> [Exercise description] Wherever a line in the records contains the word "Waiting", return that line.

Structured diff data:
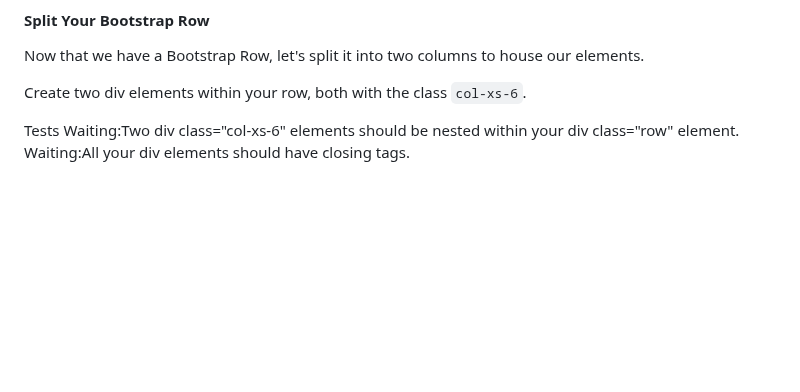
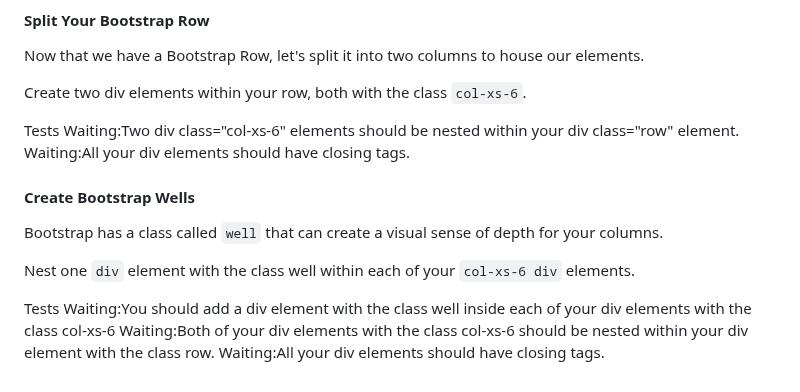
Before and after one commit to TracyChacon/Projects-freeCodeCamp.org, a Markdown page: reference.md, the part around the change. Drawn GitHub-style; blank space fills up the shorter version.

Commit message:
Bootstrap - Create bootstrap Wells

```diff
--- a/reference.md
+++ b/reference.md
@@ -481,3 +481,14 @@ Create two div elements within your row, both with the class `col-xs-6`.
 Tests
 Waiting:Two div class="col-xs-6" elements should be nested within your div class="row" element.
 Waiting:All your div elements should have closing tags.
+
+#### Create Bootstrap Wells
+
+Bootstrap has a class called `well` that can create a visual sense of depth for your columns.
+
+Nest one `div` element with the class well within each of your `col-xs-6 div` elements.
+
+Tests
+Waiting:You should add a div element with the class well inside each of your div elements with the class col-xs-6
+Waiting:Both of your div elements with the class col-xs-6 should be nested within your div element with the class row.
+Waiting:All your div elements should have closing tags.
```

> [Answer to this task]
 Waiting:Two div class="col-xs-6" elements should be nested within your div class="row" element.
 Waiting:All your div elements should have closing tags.
+Waiting:You should add a div element with the class well inside each of your div elements with the class col-xs-6
+Waiting:Both of your div elements with the class col-xs-6 should be nested within your div element with the class row.
+Waiting:All your div elements should have closing tags.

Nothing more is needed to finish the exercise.